"""
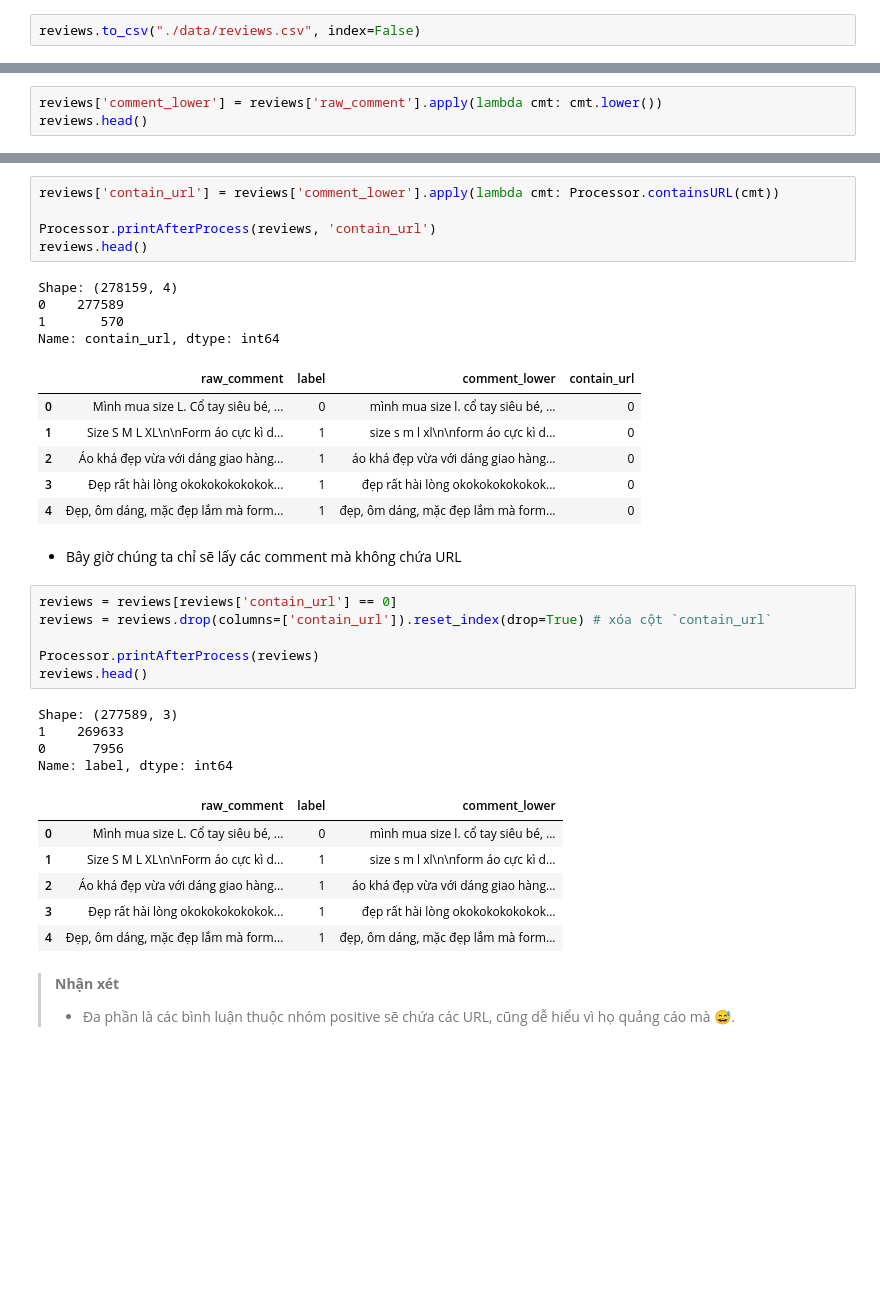
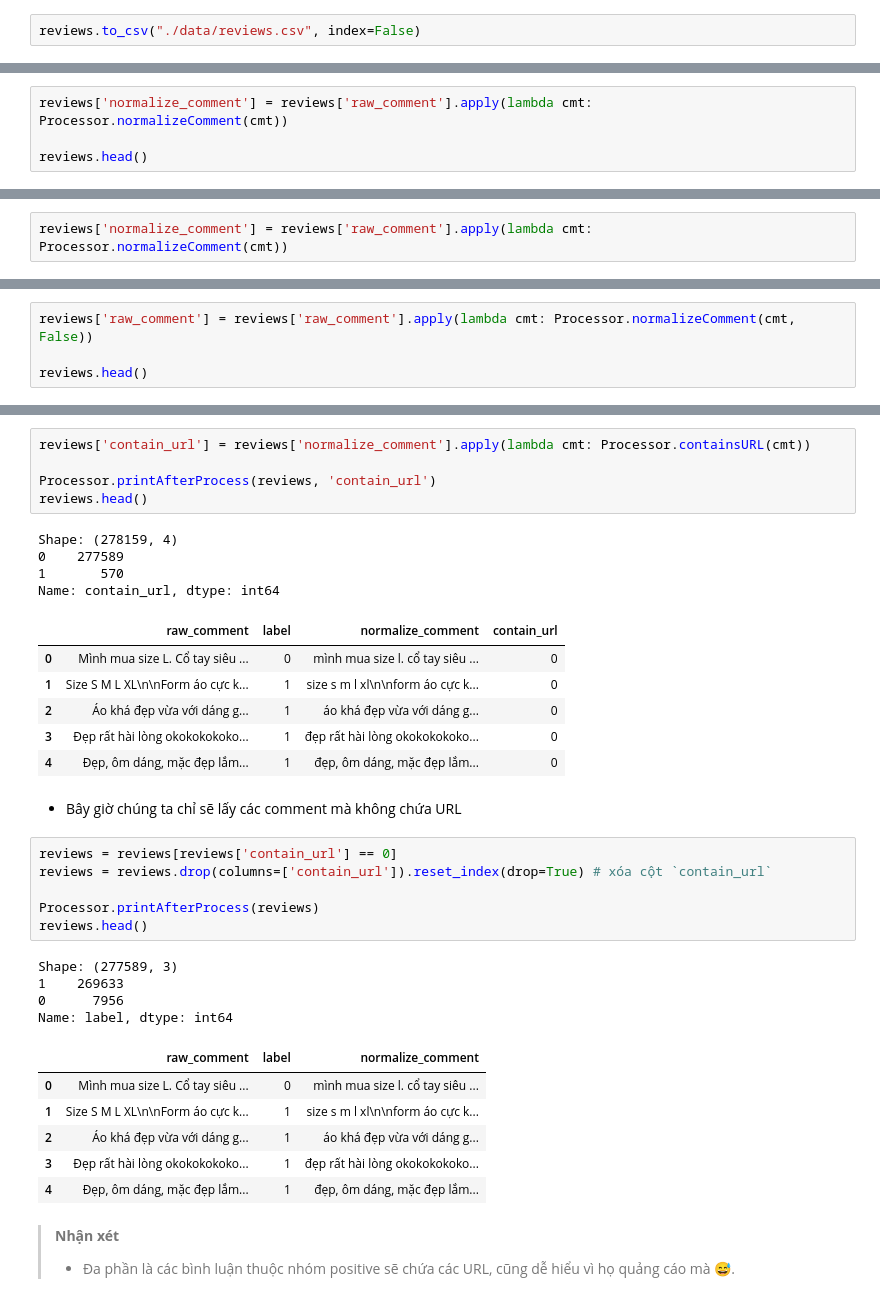
Before and after one commit to cuongpiger/SCL_KHVW_Sentiment_Analysis_Project, a Jupyter notebook: 01.pre-processing.ipynb, the cells around one changed output, grey strips where cells are left out. Saved outputs shown, nothing was run; the diff lists cells and outputs as text; blank space fills up the shorter version.

Commit message:
adding normalize text function

```diff
--- a/01.pre-processing.ipynb
+++ b/01.pre-processing.ipynb
@@ -92,4 +124,5 @@ reviews.to_csv("./data/reviews.csv", index=False)
 # %%
-reviews['comment_lower'] = reviews['raw_comment'].apply(lambda cmt: cmt.lower())
+reviews['normalize_comment'] = reviews['raw_comment'].apply(lambda cmt: Processor.normalizeComment(cmt))
+
 reviews.head()
 # %% [output]
@@ -101,0 +135,2 @@ reviews.head()
+# %%
+reviews['normalize_comment'] = reviews['raw_comment'].apply(lambda cmt: Processor.normalizeComment(cmt))
@@ -101,0 +139,4 @@ reviews.head()
+# %%
+reviews['raw_comment'] = reviews['raw_comment'].apply(lambda cmt: Processor.normalizeComment(cmt, False))
+
+reviews.head()
@@ -106,21 +154,21 @@ reviews.head()
 * Hình dưới đây là kết quả cho ra khi ta thử search cụm từ `http` thì nó cho ra hơn 600 mẫu dữ liệu chứa URL. Ta cần loại bỏ các mẫu này.<br>
   ![](./images/04.png)
 # %%
-reviews['contain_url'] = reviews['comment_lower'].apply(lambda cmt: Processor.containsURL(cmt))
+reviews['contain_url'] = reviews['normalize_comment'].apply(lambda cmt: Processor.containsURL(cmt))
 
 Processor.printAfterProcess(reviews, 'contain_url')
 reviews.head()
 # %% [output]
 Shape: (278159, 4)
 0    277589
 1       570
 Name: contain_url, dtype: int64
-|  | raw_comment | label | comment_lower | contain_url |
-| 0 | Mình mua size L. Cổ tay siêu bé, ... | 0 | mình mua size l. cổ tay siêu bé, ... | 0 |
-| 1 | Size S M L XL\n\nForm áo cực kì d... | 1 | size s m l xl\n\nform áo cực kì d... | 0 |
-| 2 | Áo khá đẹp vừa với dáng giao hàng... | 1 | áo khá đẹp vừa với dáng giao hàng... | 0 |
-| 3 | Đẹp rất hài lòng okokokokokokok... | 1 | đẹp rất hài lòng okokokokokokok... | 0 |
-| 4 | Đẹp, ôm dáng, mặc đẹp lắm mà form... | 1 | đẹp, ôm dáng, mặc đẹp lắm mà form... | 0 |
+|  | raw_comment | label | normalize_comment | contain_url |
+| 0 | Mình mua size L. Cổ tay siêu ... | 0 | mình mua size l. cổ tay siêu ... | 0 |
+| 1 | Size S M L XL\n\nForm áo cực k... | 1 | size s m l xl\n\nform áo cực k... | 0 |
+| 2 | Áo khá đẹp vừa với dáng g... | 1 | áo khá đẹp vừa với dáng g... | 0 |
+| 3 | Đẹp rất hài lòng okokokokoko... | 1 | đẹp rất hài lòng okokokokoko... | 0 |
+| 4 | Đẹp, ôm dáng, mặc đẹp lắm... | 1 | đẹp, ôm dáng, mặc đẹp lắm... | 0 |
 # %% [markdown]
 * Bây giờ chúng ta chỉ sẽ lấy các comment mà không chứa URL
 # %%
@@ -134,12 +182,12 @@ Shape: (277589, 3)
 1    269633
 0      7956
 Name: label, dtype: int64
-|  | raw_comment | label | comment_lower |
-| 0 | Mình mua size L. Cổ tay siêu bé, ... | 0 | mình mua size l. cổ tay siêu bé, ... |
-| 1 | Size S M L XL\n\nForm áo cực kì d... | 1 | size s m l xl\n\nform áo cực kì d... |
-| 2 | Áo khá đẹp vừa với dáng giao hàng... | 1 | áo khá đẹp vừa với dáng giao hàng... |
-| 3 | Đẹp rất hài lòng okokokokokokok... | 1 | đẹp rất hài lòng okokokokokokok... |
-| 4 | Đẹp, ôm dáng, mặc đẹp lắm mà form... | 1 | đẹp, ôm dáng, mặc đẹp lắm mà form... |
+|  | raw_comment | label | normalize_comment |
+| 0 | Mình mua size L. Cổ tay siêu ... | 0 | mình mua size l. cổ tay siêu ... |
+| 1 | Size S M L XL\n\nForm áo cực k... | 1 | size s m l xl\n\nform áo cực k... |
+| 2 | Áo khá đẹp vừa với dáng g... | 1 | áo khá đẹp vừa với dáng g... |
+| 3 | Đẹp rất hài lòng okokokokoko... | 1 | đẹp rất hài lòng okokokokoko... |
+| 4 | Đẹp, ôm dáng, mặc đẹp lắm... | 1 | đẹp, ôm dáng, mặc đẹp lắm... |
 # %% [markdown]
 > **Nhận xét**
 > * Đa phần là các bình luận thuộc nhóm positive sẽ chứa các URL, cũng dễ hiểu vì họ quảng cáo mà 😅.
```
Also changed, not shown: parts of 14 cells of this notebook, 3 other files.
"""
**TASK TO COMPLETE:**
The response should reproduce all the material above exactly and leave out its pictures.

**TASK RESPONSE:**
Before and after one commit to cuongpiger/SCL_KHVW_Sentiment_Analysis_Project, a Jupyter notebook: 01.pre-processing.ipynb, the cells around one changed output, grey strips where cells are left out. Saved outputs shown, nothing was run; the diff lists cells and outputs as text; blank space fills up the shorter version.

Commit message:
adding normalize text function

```diff
--- a/01.pre-processing.ipynb
+++ b/01.pre-processing.ipynb
@@ -92,4 +124,5 @@ reviews.to_csv("./data/reviews.csv", index=False)
 # %%
-reviews['comment_lower'] = reviews['raw_comment'].apply(lambda cmt: cmt.lower())
+reviews['normalize_comment'] = reviews['raw_comment'].apply(lambda cmt: Processor.normalizeComment(cmt))
+
 reviews.head()
 # %% [output]
@@ -101,0 +135,2 @@ reviews.head()
+# %%
+reviews['normalize_comment'] = reviews['raw_comment'].apply(lambda cmt: Processor.normalizeComment(cmt))
@@ -101,0 +139,4 @@ reviews.head()
+# %%
+reviews['raw_comment'] = reviews['raw_comment'].apply(lambda cmt: Processor.normalizeComment(cmt, False))
+
+reviews.head()
@@ -106,21 +154,21 @@ reviews.head()
 * Hình dưới đây là kết quả cho ra khi ta thử search cụm từ `http` thì nó cho ra hơn 600 mẫu dữ liệu chứa URL. Ta cần loại bỏ các mẫu này.<br>
   ![](./images/04.png)
 # %%
-reviews['contain_url'] = reviews['comment_lower'].apply(lambda cmt: Processor.containsURL(cmt))
+reviews['contain_url'] = reviews['normalize_comment'].apply(lambda cmt: Processor.containsURL(cmt))
 
 Processor.printAfterProcess(reviews, 'contain_url')
 reviews.head()
 # %% [output]
 Shape: (278159, 4)
 0    277589
 1       570
 Name: contain_url, dtype: int64
-|  | raw_comment | label | comment_lower | contain_url |
-| 0 | Mình mua size L. Cổ tay siêu bé, ... | 0 | mình mua size l. cổ tay siêu bé, ... | 0 |
-| 1 | Size S M L XL\n\nForm áo cực kì d... | 1 | size s m l xl\n\nform áo cực kì d... | 0 |
-| 2 | Áo khá đẹp vừa với dáng giao hàng... | 1 | áo khá đẹp vừa với dáng giao hàng... | 0 |
-| 3 | Đẹp rất hài lòng okokokokokokok... | 1 | đẹp rất hài lòng okokokokokokok... | 0 |
-| 4 | Đẹp, ôm dáng, mặc đẹp lắm mà form... | 1 | đẹp, ôm dáng, mặc đẹp lắm mà form... | 0 |
+|  | raw_comment | label | normalize_comment | contain_url |
+| 0 | Mình mua size L. Cổ tay siêu ... | 0 | mình mua size l. cổ tay siêu ... | 0 |
+| 1 | Size S M L XL\n\nForm áo cực k... | 1 | size s m l xl\n\nform áo cực k... | 0 |
+| 2 | Áo khá đẹp vừa với dáng g... | 1 | áo khá đẹp vừa với dáng g... | 0 |
+| 3 | Đẹp rất hài lòng okokokokoko... | 1 | đẹp rất hài lòng okokokokoko... | 0 |
+| 4 | Đẹp, ôm dáng, mặc đẹp lắm... | 1 | đẹp, ôm dáng, mặc đẹp lắm... | 0 |
 # %% [markdown]
 * Bây giờ chúng ta chỉ sẽ lấy các comment mà không chứa URL
 # %%
@@ -134,12 +182,12 @@ Shape: (277589, 3)
 1    269633
 0      7956
 Name: label, dtype: int64
-|  | raw_comment | label | comment_lower |
-| 0 | Mình mua size L. Cổ tay siêu bé, ... | 0 | mình mua size l. cổ tay siêu bé, ... |
-| 1 | Size S M L XL\n\nForm áo cực kì d... | 1 | size s m l xl\n\nform áo cực kì d... |
-| 2 | Áo khá đẹp vừa với dáng giao hàng... | 1 | áo khá đẹp vừa với dáng giao hàng... |
-| 3 | Đẹp rất hài lòng okokokokokokok... | 1 | đẹp rất hài lòng okokokokokokok... |
-| 4 | Đẹp, ôm dáng, mặc đẹp lắm mà form... | 1 | đẹp, ôm dáng, mặc đẹp lắm mà form... |
+|  | raw_comment | label | normalize_comment |
+| 0 | Mình mua size L. Cổ tay siêu ... | 0 | mình mua size l. cổ tay siêu ... |
+| 1 | Size S M L XL\n\nForm áo cực k... | 1 | size s m l xl\n\nform áo cực k... |
+| 2 | Áo khá đẹp vừa với dáng g... | 1 | áo khá đẹp vừa với dáng g... |
+| 3 | Đẹp rất hài lòng okokokokoko... | 1 | đẹp rất hài lòng okokokokoko... |
+| 4 | Đẹp, ôm dáng, mặc đẹp lắm... | 1 | đẹp, ôm dáng, mặc đẹp lắm... |
 # %% [markdown]
 > **Nhận xét**
 > * Đa phần là các bình luận thuộc nhóm positive sẽ chứa các URL, cũng dễ hiểu vì họ quảng cáo mà 😅.
```
Also changed, not shown: parts of 14 cells of this notebook, 3 other files.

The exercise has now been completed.